  • Ideation and Prototyping. The way we find those solutions is through brainstorming and then, importantly, building models to test the solutions out. Now, I know that scientists and architects and even accountants model things, and possibly in a similar way, but there’s a significant difference: our prototypes aren’t fixed. One doesn’t necessarily represent the solution, only a solution. It’s not uncommon for several prototypes to be combined into a single product.
  • Wicked Problems. The problems designers are used to taking on are those without a clear solution, with multiple stakeholders, fuzzy boundaries, and where the outcome is never known and usually unexpected. Being able to deal with the complexity of these “wicked” problems is one of the hallmarks of design thinking.
  • A Wide Range of Influences. Because design touches on so many subject areas (psychology, ergonomics, economics, engineering, architecture, art, etc.), designers should bring to the table a broad, multi-disciplinary spectrum of ideas from which to draw inspiration and solutions.
  • Emotion. In analytical thinking, emotion is seen as an impediment to logic and making the right choices. In design, decisions without an emotional component are lifeless and do not connect with people.

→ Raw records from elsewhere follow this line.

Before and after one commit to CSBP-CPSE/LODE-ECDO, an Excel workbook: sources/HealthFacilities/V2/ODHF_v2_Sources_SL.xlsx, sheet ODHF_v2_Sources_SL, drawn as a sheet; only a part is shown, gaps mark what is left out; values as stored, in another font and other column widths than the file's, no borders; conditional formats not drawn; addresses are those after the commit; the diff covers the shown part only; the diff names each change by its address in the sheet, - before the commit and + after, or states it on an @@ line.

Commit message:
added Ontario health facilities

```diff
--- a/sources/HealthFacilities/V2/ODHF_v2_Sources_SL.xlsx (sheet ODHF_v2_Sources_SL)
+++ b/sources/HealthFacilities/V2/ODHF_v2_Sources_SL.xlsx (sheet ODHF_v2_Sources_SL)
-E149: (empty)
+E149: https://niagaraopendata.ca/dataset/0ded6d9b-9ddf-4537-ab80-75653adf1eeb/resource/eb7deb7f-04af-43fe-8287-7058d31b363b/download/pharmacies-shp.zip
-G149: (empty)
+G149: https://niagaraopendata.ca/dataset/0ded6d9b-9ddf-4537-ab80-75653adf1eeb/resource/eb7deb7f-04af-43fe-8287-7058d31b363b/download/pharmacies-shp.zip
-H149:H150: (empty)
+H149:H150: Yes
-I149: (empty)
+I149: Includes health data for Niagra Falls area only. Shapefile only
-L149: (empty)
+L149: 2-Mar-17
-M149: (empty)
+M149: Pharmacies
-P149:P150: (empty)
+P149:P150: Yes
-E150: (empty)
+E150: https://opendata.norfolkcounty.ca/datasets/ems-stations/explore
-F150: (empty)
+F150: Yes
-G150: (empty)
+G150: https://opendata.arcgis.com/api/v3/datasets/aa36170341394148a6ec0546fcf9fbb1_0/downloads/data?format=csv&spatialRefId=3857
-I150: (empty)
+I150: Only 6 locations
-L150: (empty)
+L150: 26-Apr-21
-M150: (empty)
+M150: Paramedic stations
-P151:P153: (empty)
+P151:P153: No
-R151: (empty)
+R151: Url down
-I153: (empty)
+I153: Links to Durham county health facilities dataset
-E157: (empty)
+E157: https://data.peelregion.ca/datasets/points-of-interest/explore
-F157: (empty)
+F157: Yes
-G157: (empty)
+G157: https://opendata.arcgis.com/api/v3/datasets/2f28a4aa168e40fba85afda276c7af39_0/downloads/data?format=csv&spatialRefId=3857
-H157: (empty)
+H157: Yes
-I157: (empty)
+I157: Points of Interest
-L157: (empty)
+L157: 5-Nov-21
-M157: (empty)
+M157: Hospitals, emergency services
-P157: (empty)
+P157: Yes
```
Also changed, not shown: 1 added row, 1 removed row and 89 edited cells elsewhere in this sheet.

Given these combination of features which together make for “design thinking” (and any others you think apply), how do you understand what it means to employ “design thinking for social change”?  What are some successful examples of designing for social change that you’ve observed?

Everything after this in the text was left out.